▸ **What the task asks**
Pull out every line in the data that has the string "layout" in it.

Modification records

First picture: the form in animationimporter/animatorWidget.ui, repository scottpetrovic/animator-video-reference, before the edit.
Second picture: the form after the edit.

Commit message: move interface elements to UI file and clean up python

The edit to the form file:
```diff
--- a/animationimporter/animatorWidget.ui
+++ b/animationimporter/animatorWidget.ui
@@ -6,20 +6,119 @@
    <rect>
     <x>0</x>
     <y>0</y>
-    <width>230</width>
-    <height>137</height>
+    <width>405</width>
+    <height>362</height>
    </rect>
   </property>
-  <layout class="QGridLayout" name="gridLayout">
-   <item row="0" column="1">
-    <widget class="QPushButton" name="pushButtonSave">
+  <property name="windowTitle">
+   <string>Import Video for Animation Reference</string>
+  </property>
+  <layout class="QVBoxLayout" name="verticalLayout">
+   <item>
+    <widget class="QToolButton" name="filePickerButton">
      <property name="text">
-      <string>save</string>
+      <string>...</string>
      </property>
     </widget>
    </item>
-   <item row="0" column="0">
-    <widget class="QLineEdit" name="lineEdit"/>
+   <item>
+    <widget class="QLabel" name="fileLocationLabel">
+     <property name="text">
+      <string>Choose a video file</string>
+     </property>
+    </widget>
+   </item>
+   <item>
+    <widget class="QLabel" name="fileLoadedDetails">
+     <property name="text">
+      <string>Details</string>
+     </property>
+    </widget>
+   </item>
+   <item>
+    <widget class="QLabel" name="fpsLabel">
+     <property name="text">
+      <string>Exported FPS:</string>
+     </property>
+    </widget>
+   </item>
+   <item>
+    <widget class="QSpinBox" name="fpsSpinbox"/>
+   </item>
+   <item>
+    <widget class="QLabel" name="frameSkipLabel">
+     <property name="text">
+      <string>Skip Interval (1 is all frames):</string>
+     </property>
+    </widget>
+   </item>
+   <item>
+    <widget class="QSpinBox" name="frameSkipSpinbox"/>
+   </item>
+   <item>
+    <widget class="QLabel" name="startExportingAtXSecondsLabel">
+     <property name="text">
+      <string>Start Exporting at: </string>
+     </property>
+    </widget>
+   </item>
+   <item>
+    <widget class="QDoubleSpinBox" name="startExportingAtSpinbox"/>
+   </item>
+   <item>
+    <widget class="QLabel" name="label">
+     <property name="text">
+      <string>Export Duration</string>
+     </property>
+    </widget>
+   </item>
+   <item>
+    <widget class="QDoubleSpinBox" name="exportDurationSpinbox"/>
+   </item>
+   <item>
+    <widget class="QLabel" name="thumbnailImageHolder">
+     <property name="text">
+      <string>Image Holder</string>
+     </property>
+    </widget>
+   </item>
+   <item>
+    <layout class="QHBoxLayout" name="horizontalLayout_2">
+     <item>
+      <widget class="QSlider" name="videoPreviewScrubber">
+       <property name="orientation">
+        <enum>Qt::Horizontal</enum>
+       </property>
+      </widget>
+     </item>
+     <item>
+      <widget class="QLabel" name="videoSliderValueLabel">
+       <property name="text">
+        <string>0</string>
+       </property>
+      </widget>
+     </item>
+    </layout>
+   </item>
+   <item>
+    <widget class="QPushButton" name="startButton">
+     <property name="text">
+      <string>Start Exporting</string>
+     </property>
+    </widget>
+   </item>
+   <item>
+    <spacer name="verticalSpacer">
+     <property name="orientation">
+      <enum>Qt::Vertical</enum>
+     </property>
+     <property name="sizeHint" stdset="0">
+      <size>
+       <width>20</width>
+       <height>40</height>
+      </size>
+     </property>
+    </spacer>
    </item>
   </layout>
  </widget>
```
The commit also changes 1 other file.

▸ **Solution for this problem**
-  <layout class="QGridLayout" name="gridLayout">
+  <layout class="QVBoxLayout" name="verticalLayout">
+    <layout class="QHBoxLayout" name="horizontalLayout_2">
+    </layout>
   </layout>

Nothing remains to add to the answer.